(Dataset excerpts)

******

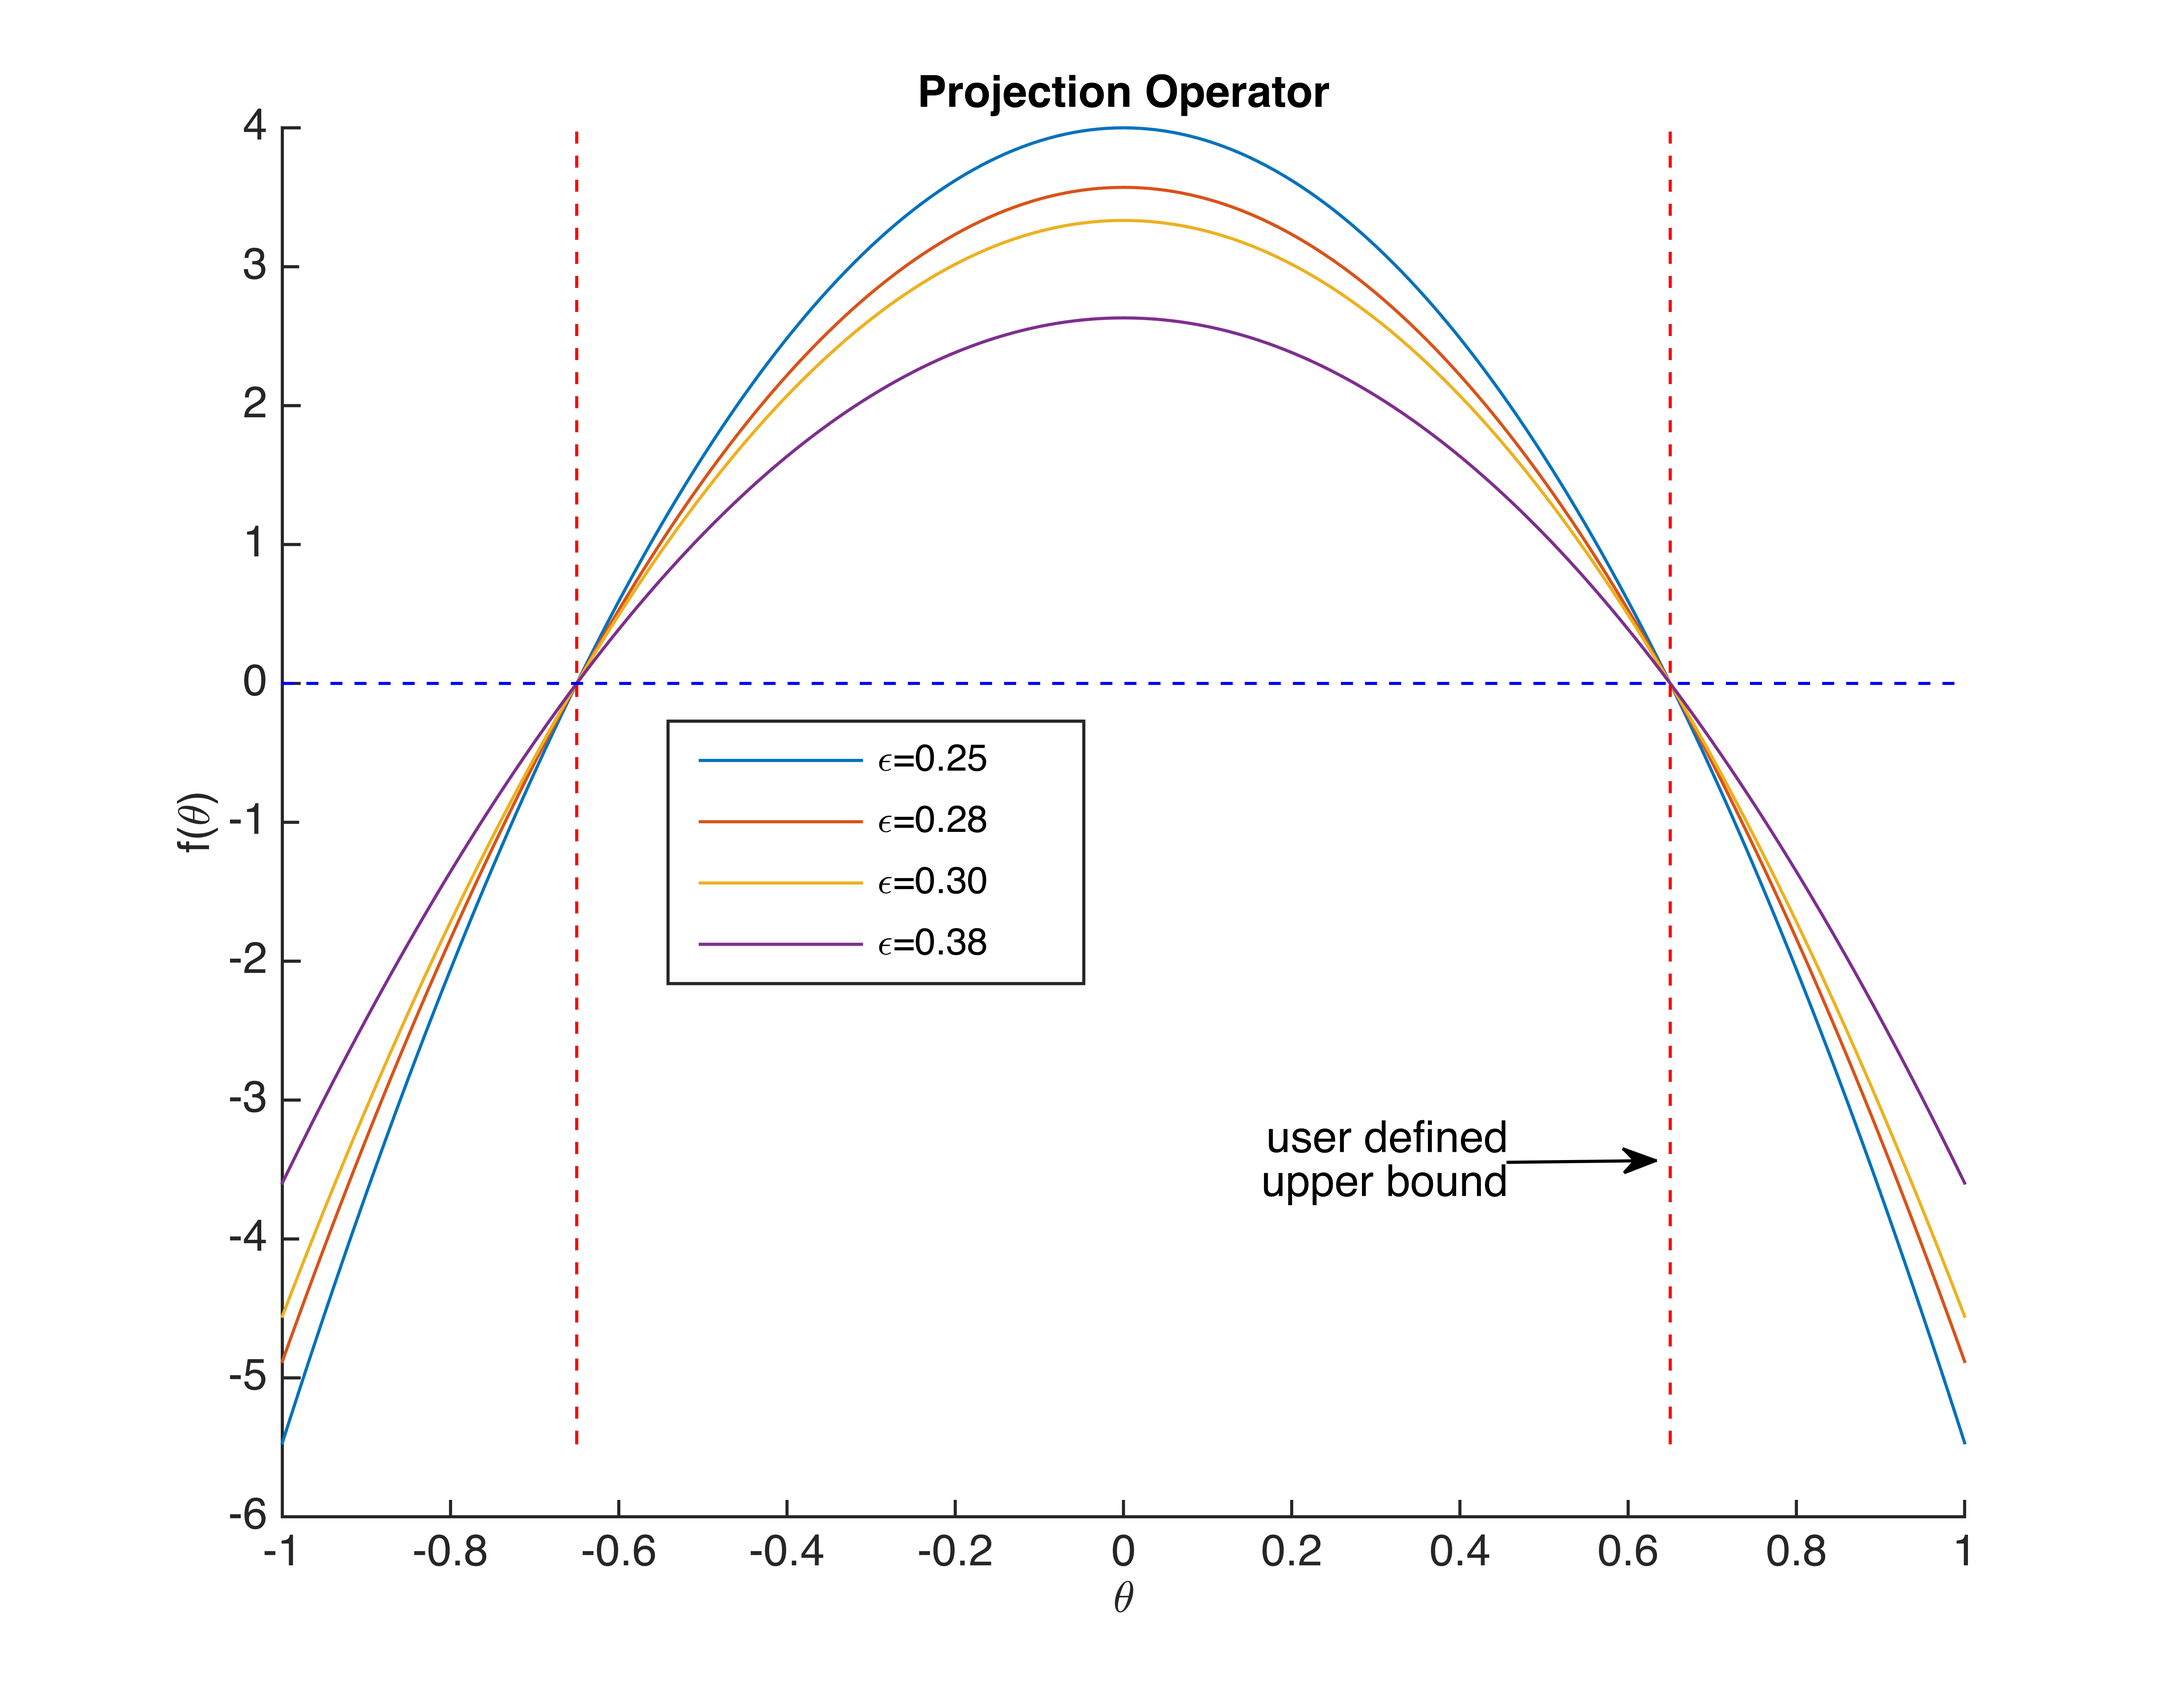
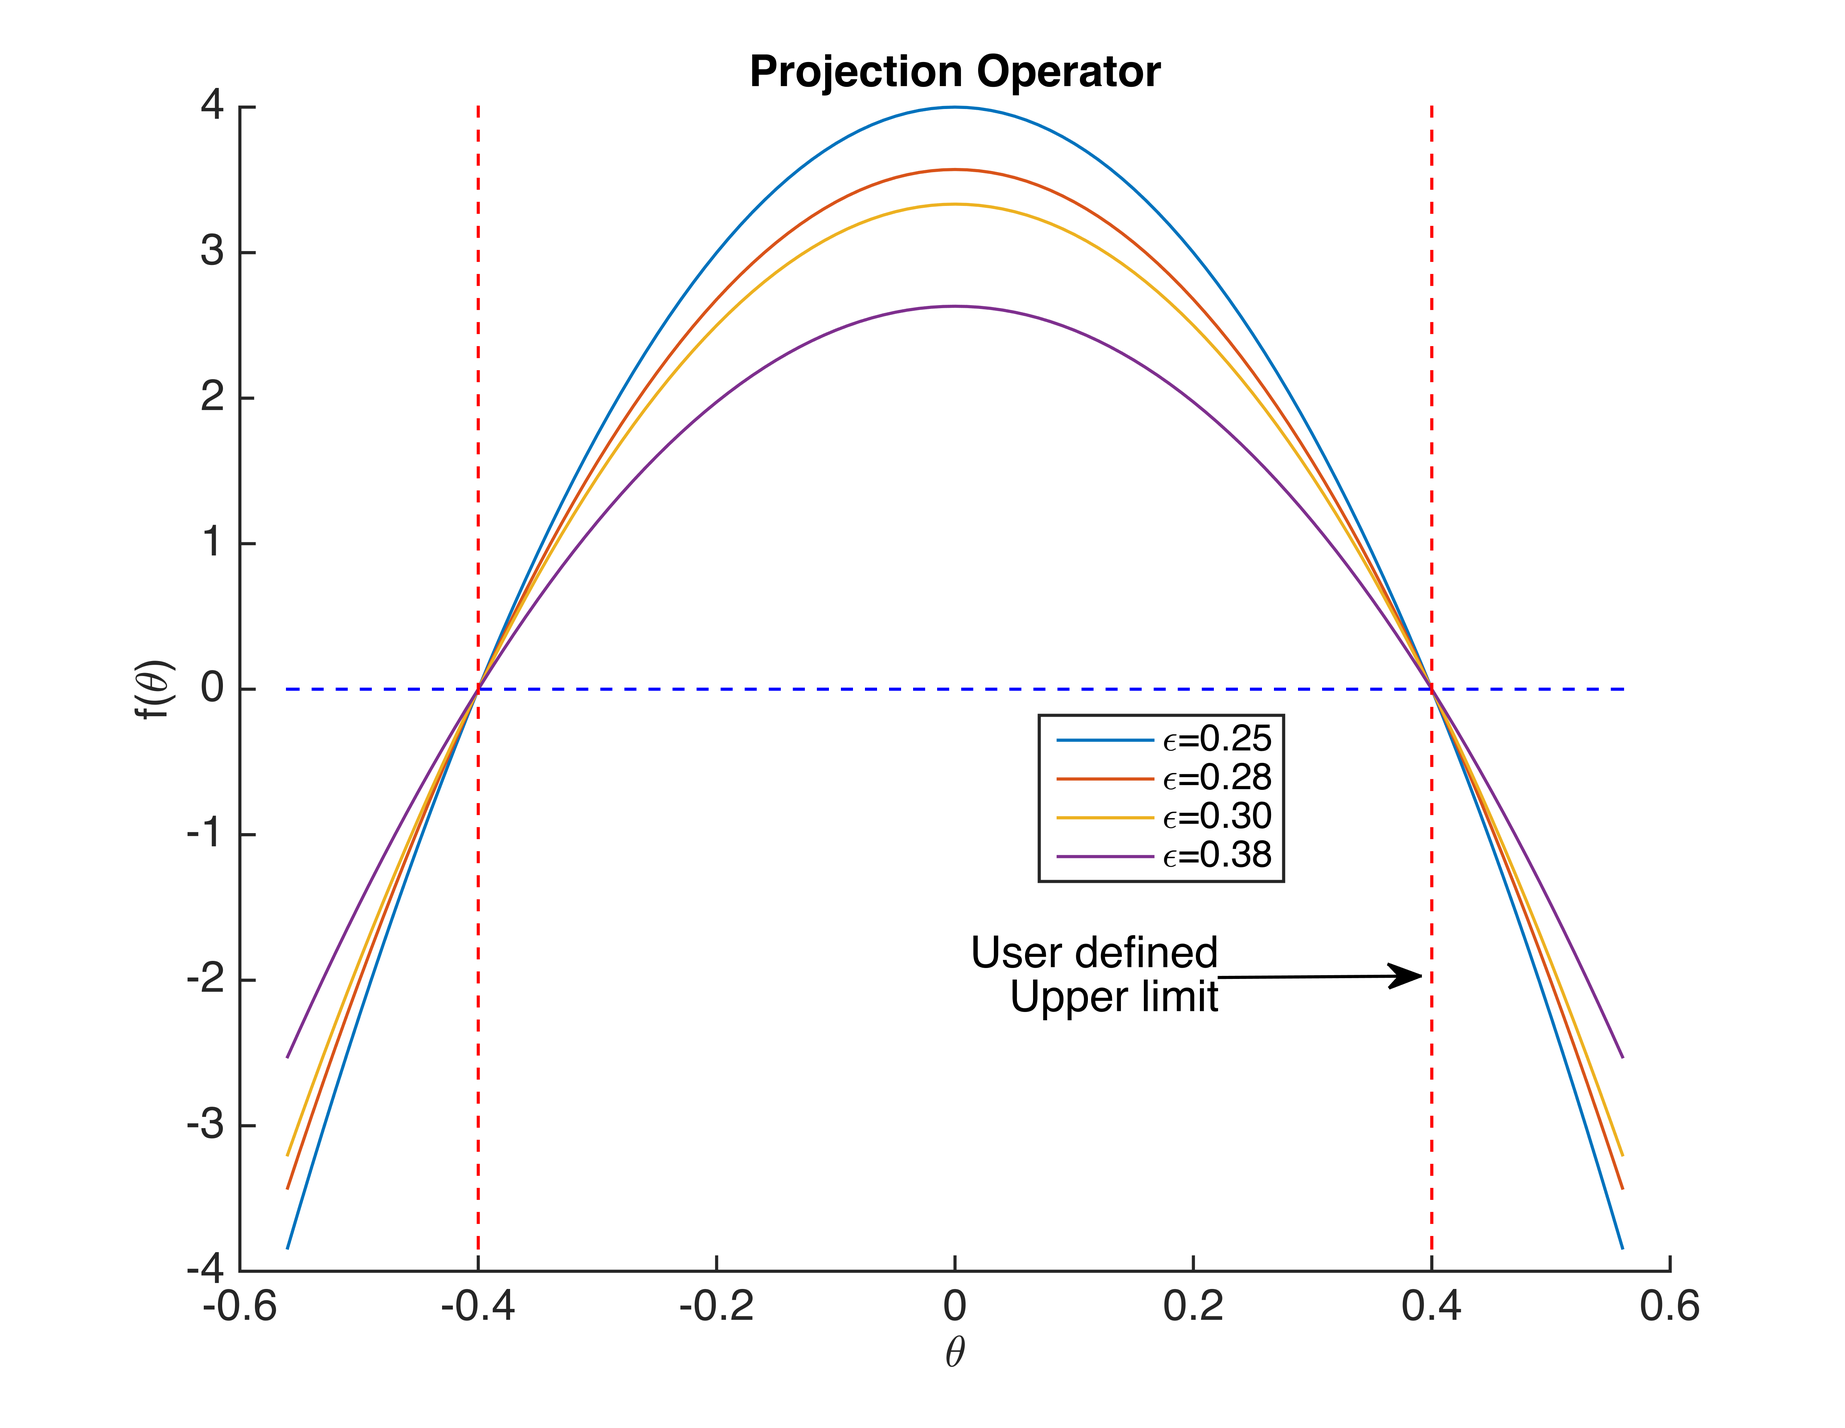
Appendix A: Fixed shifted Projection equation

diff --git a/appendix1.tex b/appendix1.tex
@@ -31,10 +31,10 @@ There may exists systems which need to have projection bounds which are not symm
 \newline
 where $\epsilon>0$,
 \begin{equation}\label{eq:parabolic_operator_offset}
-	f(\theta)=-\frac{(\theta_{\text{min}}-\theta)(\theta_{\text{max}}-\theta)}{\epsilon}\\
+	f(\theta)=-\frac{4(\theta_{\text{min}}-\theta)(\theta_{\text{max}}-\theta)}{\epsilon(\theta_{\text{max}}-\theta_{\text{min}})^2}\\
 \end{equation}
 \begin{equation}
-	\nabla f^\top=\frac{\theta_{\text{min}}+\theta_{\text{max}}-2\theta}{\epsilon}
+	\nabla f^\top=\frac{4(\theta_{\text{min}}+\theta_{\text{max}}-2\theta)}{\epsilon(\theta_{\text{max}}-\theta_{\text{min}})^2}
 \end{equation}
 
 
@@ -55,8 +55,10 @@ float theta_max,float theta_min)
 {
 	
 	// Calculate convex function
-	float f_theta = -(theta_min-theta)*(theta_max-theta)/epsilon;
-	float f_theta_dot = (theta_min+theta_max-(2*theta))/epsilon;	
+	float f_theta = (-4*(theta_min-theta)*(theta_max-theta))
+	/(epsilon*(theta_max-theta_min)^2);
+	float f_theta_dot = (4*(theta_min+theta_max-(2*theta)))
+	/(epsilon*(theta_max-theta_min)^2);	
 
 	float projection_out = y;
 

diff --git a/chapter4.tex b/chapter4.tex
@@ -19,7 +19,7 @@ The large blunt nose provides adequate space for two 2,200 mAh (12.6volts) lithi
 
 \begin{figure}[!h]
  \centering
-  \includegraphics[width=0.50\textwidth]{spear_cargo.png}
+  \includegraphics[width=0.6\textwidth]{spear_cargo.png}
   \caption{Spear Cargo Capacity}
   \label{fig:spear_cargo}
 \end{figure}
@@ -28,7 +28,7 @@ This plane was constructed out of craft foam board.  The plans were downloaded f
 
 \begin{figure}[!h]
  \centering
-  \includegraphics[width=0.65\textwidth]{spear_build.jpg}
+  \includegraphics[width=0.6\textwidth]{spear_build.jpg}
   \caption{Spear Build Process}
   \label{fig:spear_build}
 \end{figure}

******

Exercise requirements: Reproduce every line in the data that has the word "includegraphics" in it.

Response to this task:
-  \includegraphics[width=0.50\textwidth]{spear_cargo.png}
+  \includegraphics[width=0.6\textwidth]{spear_cargo.png}
-  \includegraphics[width=0.65\textwidth]{spear_build.jpg}
+  \includegraphics[width=0.6\textwidth]{spear_build.jpg}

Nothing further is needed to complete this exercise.